LANSING, Mich. (WOOD) — If you get health care coverage through the Affordable Care Act, you may soon be paying more.
State officials have approved an average price hike of 16.7 percent for individuals enrolled through the Affordable Care Act.
“It’s a big increase we haven’t seen. Last year was (a) 2.5 percent increase. Compared to last year and what we saw the year before, (this is a) pretty big increase. When you look at other states that have announced their increases, North Carolina (is) 24 percent (and) Pennsylvania (is) 33 percent,” said Leslie Muller, an assistant professor of economics at Grand Valley State University.
The increase was approved by the Michigan Department of Insurance and Financial Services.
“Ensuring rates are adequate but not excessive is critical to make sure consumers not only receive health insurance coverage at a reasonable price, but can count on the coverage they purchase,” department director Patrick McPharlin stated in a news release.

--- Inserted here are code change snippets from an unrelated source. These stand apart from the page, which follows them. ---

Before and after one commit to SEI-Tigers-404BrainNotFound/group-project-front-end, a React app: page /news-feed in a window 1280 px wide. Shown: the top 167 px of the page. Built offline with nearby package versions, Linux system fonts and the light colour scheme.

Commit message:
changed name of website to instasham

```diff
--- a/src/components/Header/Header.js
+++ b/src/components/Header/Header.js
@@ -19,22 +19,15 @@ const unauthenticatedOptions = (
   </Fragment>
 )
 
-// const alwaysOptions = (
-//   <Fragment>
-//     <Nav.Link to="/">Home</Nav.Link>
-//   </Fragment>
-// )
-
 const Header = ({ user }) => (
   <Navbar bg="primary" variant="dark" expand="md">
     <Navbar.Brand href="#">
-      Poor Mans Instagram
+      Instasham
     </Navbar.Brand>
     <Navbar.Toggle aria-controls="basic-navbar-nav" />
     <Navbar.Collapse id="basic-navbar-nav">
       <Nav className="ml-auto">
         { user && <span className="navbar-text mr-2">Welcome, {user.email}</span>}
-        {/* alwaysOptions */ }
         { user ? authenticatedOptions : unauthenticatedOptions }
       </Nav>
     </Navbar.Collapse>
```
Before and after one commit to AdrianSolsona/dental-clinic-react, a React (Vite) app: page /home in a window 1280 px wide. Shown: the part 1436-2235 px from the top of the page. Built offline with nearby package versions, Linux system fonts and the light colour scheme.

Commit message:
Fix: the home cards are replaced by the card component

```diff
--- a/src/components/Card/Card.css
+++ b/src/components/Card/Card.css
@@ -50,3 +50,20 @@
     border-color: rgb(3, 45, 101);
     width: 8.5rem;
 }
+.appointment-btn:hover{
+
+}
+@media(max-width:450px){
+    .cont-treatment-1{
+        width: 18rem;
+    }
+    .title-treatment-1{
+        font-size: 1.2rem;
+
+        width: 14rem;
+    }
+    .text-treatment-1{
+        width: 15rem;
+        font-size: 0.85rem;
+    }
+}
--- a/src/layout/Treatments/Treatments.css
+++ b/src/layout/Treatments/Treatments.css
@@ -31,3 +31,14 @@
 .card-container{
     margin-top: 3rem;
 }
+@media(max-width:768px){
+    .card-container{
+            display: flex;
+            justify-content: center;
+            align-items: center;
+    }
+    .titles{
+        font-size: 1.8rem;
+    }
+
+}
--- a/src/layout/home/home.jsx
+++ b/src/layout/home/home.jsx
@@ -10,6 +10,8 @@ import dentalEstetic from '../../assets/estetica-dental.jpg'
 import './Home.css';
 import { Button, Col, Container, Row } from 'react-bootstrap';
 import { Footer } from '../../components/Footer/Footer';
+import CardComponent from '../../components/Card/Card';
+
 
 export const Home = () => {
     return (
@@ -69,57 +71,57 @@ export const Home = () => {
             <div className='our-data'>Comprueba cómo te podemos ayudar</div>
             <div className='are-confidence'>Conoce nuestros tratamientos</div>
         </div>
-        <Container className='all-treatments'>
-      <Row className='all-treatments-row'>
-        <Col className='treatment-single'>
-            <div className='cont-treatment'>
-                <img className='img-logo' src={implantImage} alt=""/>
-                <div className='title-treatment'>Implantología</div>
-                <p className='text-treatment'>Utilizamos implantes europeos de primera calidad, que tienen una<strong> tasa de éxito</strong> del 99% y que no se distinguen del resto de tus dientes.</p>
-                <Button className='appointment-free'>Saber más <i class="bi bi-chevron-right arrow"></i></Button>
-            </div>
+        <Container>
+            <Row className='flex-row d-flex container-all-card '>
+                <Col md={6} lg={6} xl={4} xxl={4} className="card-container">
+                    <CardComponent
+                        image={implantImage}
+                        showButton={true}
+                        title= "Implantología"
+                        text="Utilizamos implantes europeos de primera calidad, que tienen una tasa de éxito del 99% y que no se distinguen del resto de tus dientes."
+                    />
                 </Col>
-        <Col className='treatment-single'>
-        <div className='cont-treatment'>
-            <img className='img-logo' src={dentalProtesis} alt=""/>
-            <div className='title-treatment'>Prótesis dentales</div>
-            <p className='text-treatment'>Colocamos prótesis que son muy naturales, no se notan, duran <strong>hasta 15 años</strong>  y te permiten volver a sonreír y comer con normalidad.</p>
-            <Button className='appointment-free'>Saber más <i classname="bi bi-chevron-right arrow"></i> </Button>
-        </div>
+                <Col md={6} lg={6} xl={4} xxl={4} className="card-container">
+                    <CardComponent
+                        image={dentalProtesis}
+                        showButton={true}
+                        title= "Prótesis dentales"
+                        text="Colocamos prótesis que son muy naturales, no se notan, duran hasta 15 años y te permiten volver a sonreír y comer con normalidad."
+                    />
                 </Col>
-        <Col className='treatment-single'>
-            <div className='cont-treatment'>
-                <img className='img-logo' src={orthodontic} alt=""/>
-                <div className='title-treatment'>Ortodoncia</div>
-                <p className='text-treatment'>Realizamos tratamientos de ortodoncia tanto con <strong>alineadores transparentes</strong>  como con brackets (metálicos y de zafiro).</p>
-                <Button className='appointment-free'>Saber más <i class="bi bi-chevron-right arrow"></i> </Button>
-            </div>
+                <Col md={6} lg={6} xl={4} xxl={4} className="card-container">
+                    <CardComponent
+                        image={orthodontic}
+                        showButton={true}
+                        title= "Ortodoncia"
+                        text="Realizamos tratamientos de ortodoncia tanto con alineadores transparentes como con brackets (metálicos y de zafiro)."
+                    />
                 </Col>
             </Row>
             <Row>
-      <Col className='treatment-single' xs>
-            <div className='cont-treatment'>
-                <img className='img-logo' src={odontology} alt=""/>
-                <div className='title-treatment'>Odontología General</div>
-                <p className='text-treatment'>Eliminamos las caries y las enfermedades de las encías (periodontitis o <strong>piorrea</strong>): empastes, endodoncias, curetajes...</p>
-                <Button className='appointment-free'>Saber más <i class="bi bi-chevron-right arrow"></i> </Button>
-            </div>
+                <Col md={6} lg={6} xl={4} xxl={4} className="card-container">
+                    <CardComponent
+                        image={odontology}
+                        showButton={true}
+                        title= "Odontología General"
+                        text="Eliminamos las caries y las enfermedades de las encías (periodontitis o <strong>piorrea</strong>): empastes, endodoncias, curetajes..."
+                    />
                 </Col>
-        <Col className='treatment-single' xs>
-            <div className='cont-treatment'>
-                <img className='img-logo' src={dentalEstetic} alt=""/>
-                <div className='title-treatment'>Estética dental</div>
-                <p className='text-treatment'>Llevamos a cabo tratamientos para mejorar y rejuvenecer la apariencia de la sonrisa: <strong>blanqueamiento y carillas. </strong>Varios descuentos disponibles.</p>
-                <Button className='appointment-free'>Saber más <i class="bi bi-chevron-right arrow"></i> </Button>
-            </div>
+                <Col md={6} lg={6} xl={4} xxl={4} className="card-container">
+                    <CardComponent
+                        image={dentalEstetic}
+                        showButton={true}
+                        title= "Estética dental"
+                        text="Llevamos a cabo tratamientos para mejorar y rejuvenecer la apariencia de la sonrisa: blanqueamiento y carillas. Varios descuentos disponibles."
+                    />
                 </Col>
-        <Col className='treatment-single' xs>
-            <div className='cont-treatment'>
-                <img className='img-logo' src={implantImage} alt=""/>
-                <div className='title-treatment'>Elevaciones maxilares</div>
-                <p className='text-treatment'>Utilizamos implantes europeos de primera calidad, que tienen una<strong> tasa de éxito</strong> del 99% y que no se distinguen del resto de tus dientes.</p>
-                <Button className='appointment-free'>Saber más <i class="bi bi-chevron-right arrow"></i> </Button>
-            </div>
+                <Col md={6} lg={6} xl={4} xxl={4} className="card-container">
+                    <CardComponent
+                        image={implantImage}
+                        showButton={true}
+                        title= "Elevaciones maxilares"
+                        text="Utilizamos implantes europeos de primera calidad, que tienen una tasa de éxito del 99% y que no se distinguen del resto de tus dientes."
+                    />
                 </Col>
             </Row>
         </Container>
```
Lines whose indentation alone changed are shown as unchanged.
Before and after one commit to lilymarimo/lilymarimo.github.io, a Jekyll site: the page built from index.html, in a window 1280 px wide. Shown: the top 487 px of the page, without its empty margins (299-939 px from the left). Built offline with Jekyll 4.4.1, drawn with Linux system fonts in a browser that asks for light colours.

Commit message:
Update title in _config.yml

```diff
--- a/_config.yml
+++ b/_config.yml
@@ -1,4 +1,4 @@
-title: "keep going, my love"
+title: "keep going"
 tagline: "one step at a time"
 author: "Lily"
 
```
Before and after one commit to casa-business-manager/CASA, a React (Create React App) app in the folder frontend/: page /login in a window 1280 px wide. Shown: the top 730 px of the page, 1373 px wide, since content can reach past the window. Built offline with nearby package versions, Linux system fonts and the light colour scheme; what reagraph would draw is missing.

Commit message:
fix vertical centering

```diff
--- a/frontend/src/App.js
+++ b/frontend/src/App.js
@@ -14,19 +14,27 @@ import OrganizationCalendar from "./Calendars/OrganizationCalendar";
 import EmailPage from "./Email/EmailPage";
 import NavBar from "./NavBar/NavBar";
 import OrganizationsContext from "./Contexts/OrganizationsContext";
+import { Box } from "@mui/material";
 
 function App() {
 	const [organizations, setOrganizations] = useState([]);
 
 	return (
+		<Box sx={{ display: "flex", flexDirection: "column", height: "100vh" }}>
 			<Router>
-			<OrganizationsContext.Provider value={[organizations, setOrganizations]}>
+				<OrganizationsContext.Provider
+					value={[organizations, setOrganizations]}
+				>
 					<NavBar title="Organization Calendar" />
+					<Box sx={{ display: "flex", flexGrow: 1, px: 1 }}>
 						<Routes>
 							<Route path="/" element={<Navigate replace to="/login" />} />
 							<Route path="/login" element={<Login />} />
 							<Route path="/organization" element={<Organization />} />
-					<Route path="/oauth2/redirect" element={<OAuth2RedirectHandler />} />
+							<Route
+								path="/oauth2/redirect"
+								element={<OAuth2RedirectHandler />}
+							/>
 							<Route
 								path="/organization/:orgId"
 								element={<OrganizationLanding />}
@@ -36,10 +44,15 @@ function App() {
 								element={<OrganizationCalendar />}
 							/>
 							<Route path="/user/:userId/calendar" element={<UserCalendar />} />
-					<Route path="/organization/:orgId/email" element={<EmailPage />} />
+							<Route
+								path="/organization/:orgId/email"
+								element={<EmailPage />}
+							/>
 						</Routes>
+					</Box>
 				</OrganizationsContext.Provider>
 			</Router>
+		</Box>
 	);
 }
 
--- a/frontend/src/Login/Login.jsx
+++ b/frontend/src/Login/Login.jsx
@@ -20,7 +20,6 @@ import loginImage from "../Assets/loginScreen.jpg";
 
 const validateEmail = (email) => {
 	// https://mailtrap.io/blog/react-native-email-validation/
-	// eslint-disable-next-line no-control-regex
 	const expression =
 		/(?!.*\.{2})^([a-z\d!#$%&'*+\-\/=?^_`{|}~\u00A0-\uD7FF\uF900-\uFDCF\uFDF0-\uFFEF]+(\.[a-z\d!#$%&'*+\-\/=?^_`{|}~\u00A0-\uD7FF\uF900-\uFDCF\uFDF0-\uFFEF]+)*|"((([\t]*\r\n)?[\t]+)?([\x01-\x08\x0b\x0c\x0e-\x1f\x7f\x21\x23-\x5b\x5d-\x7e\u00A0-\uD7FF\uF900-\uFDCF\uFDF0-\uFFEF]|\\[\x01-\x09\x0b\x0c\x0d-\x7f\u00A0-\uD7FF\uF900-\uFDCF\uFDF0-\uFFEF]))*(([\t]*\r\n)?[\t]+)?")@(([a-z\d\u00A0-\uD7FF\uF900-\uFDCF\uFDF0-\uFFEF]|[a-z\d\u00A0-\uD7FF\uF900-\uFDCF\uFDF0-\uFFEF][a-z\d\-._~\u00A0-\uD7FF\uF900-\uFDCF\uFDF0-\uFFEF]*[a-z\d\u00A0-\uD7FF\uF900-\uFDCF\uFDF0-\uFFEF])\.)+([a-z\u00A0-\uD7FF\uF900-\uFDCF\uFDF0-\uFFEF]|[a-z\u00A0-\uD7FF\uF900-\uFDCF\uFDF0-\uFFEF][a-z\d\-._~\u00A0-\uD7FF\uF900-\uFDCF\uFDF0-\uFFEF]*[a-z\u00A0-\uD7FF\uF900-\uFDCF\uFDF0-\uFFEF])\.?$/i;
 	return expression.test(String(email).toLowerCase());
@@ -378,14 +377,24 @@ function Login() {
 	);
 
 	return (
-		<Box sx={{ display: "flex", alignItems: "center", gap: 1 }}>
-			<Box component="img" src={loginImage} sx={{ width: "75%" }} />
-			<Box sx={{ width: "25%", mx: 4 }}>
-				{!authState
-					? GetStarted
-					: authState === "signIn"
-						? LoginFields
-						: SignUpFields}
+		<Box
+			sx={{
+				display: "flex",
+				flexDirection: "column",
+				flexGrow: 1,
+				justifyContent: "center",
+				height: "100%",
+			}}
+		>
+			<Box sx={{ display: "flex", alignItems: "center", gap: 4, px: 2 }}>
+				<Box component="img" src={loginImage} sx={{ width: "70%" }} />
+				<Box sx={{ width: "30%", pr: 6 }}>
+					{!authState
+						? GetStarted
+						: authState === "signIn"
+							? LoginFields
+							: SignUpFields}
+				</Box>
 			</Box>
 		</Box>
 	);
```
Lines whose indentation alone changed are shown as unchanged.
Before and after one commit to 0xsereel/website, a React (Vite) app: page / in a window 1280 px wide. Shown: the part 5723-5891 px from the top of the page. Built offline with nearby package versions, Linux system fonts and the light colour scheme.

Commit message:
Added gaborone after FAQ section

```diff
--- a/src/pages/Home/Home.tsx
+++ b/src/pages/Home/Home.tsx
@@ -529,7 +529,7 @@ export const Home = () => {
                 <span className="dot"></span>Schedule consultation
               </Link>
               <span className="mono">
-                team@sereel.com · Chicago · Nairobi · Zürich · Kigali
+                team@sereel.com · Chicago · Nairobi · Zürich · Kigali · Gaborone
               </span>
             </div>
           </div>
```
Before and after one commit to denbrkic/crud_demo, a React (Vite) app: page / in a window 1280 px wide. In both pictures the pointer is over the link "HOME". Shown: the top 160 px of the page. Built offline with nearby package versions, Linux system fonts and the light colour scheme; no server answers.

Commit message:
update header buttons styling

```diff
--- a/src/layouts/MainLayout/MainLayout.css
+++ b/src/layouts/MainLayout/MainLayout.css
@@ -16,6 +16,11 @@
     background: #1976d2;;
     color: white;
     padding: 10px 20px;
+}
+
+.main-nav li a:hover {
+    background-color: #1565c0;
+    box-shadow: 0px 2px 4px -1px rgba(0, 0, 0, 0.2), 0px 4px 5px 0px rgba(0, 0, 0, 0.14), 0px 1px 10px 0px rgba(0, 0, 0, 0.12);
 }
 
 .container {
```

More than 393,000 people in the state of Michigan are currently enrolled in the individual government-run marketplace.
Reasons for the increase vary depending on who you ask. White House officials say it’s because insurers set prices too low to begin with, looking to gain big market shares. The insurers say people are sicker than expected and enrollment didn’t live up to their expectations.
“It could be a one-time increase; the insurers have looked back and say, ‘We have been in this a couple of years, we’ve been making losses and so we just can’t do this anymore.’ And rather than pull out of the marketplace, they are increasing their premiums,” Muller said.
The good news: most people who purchase through the ACA don’t have to pay the full price because they qualify for ACA’s tax credit subsidies.
“The majority of the people on the exchanges are getting federal subsidies… nationally about 80 percent, so the vast majority are getting subsidies. When premiums go up, subsidies go up so they’re not going to see hardly, very, very minimal increases,” explained Muller.
The approved average hike for the small group market, which is employers with fewer than 51 employees, was 2.5 percent.
“You have to give the market a few years to shake out and insurers have to see (if they were) charging too low premiums (or) charging too high, because they had never done something like this before,” said Muller.
The price hikes will take effect Nov. 1 when open enrollment begins.